Instrument processing is an essential element of the infection control program for dental hygiene procedures.
Instrument processing is an essential element of the infection control program for dental hygiene procedures. Although it may not be a primary task for the hygienist each day, every hygienist is dependent on the procedure in order to have sterile instruments for patients. Proper processing of dental instruments is accomplished through cleaning, drying, packaging, sterilization and storage.
Because most hygiene instruments have blood on them after treatment, cleaning is extremely important to assure that all debris is removed so the instruments can be properly sterilized. In the past, many dental assistants and hygienists hand scrubbed instruments, which resulted in injuries due to spatter of contaminants or punctures to the hands. Using ultrasonic instrument cleaners or instrument washers is a safe and more efficient method for cleaning instruments. However, I often hear complaints from team members who say that the ultrasonic cleaner doesn’t get the instruments clean, so they feel compelled to scrub them. In that case, I suggest some trouble-shooting procedures.
First, remember that if instruments sit in the instrument processing area for a long time, the debris dries and makes them harder to clean. The best practice is to put instruments immediately into the ultrasonic unit or a holding container with ultrasonic solution to prevent drying. There are several new products that are enzymatic pre-cleaners that can be applied to the instruments prior to placement in the ultrasonic unit or instrument washer.
If an ultrasonic unit is used to clean instruments, be sure to cover the unit when it is running and allow for a long enough cycle of cleaning. Always consult the manufacturer’s directions for your ultrasonic unit, which recommend times dependent on the size of the unit and other factors, such as whether the instruments are loose or in containers.
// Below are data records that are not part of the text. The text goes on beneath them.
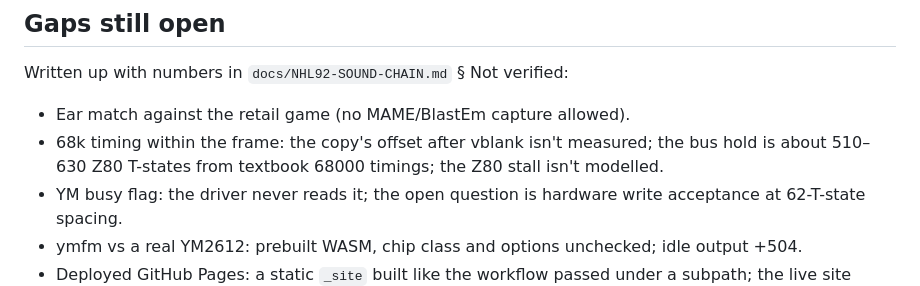
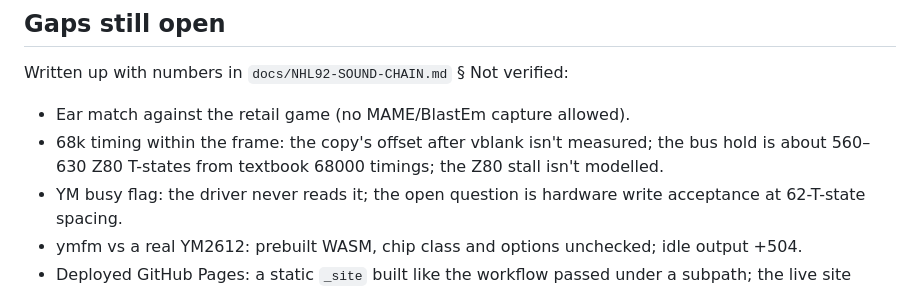
Before and after one commit to abdulahmad/NHL9XStudio, a Markdown page: docs/NHL92-SOUND-HANDOFF-FOR-CLAUDE.md, the part around the change. Drawn GitHub-style.

```diff
--- a/docs/NHL92-SOUND-HANDOFF-FOR-CLAUDE.md
+++ b/docs/NHL92-SOUND-HANDOFF-FOR-CLAUDE.md
@@ -81,7 +81,7 @@ PR #28 played `song(0)` for one vblank and then `sfx(0)`, so SngEOP's first note
 Written up with numbers in `docs/NHL92-SOUND-CHAIN.md` § Not verified:
 
 - Ear match against the retail game (no MAME/BlastEm capture allowed).
-- 68k timing within the frame: the copy's offset after vblank isn't measured; the bus hold is about 510–630 Z80 T-states from textbook 68000 timings; the Z80 stall isn't modelled.
+- 68k timing within the frame: the copy's offset after vblank isn't measured; the bus hold is about 560–630 Z80 T-states from textbook 68000 timings; the Z80 stall isn't modelled.
 - YM busy flag: the driver never reads it; the open question is hardware write acceptance at 62-T-state spacing.
 - ymfm vs a real YM2612: prebuilt WASM, chip class and options unchecked; idle output +504.
 - Deployed GitHub Pages: a static `_site` built like the workflow passed under a subpath; the live site wasn't loaded.
```
Also changed, not shown: docs/NHL92-SOUND-CHAIN.md (+1 -1 lines).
Ultrasonic units can be checked periodically for effectiveness by suspending strips of aluminum foil into the unit filled with water or cleaning solution. The foil should be as wide and deep as the unit, and the strips should be spaced throughout the tank. Run the unit for one to two minutes. If the unit is functioning properly, when the foil strips are removed there should be an even distribution of perforations or pinholes on all the foil strips.
Enzymatic cleaning solutions tend to be more effective than general-purpose cleaners for removing blood. These cleaners come in liquids, powders, and tablets. Some of these solutions can also be used for cleaning suction lines, but consult the manufacturer’s directions first. Only specially formulated ultrasonic cleaning solutions should be used in the units to prevent damage or corrosion to the tank.
Once the instruments have been thoroughly cleaned, they should be rinsed and inspected to make certain that all debris has been removed. An instrument washer eliminates the need to rinse, and some models also have a drying cycle. Excess moisture should be removed from instruments prior to sterilization by allowing the instruments to air-dry, or by using a commercially available instrument dryer. Moisture can interfere with the sterilization cycle, cause rust or corrosion on the instruments, or tear packaging materials.
The CDC Guidelines for Infection Control in Dental Health Care Settings recommend that instruments be packaged if they are not used immediately after being removed from the sterilizer. Packaging instruments protects them from potential contamination during storage. The packaging material must be appropriate for the type of sterilizer used. Many offices use self-sealing pouches, which are available in many sizes and determined by the number and size of items to be sterilized.
Packaging individual instruments or ultrasonic inserts that are extra items in instrument sets is particularly important. If these items are stored in treatment rooms unpackaged, it is likely they could become contaminated when touched by contaminated hands or aerosols.
Always follow the manufacturer’s instructions for loading items in the sterilizer, and pay attention to the maximum number of items or packages that the sterilizer can accommodate. Overloading is a common cause of sterilizer failure.
Once the sterilization process is complete, leave the instrument packs in the sterilizer until the drying cycle is complete. Handling wet instrument packages can cause packaging material to break or tear, compromising the sterility of the instruments. If the instrument packs are still wet after the drying cycle is complete, the sterilizer may have been overloaded or the unit may be malfunctioning.
Sterile instruments should be stored in closed containers or cabinets to protect them from damage and potential contamination.
I call instrument processing a necessary evil. It is a task that we struggle to find time for, but absolutely cannot function without.
Mary Govoni, CDA, RDH, MBA, is the owner of Clinical Dynamics, a consulting company based in Michigan. She is a member of the Organization for Safety and Asepsis Procedures and is a featured speaker on the ADA Seminar Series. She also writes a column for Dental Equipment & Materials magazine. She can be contacted at email@example.com.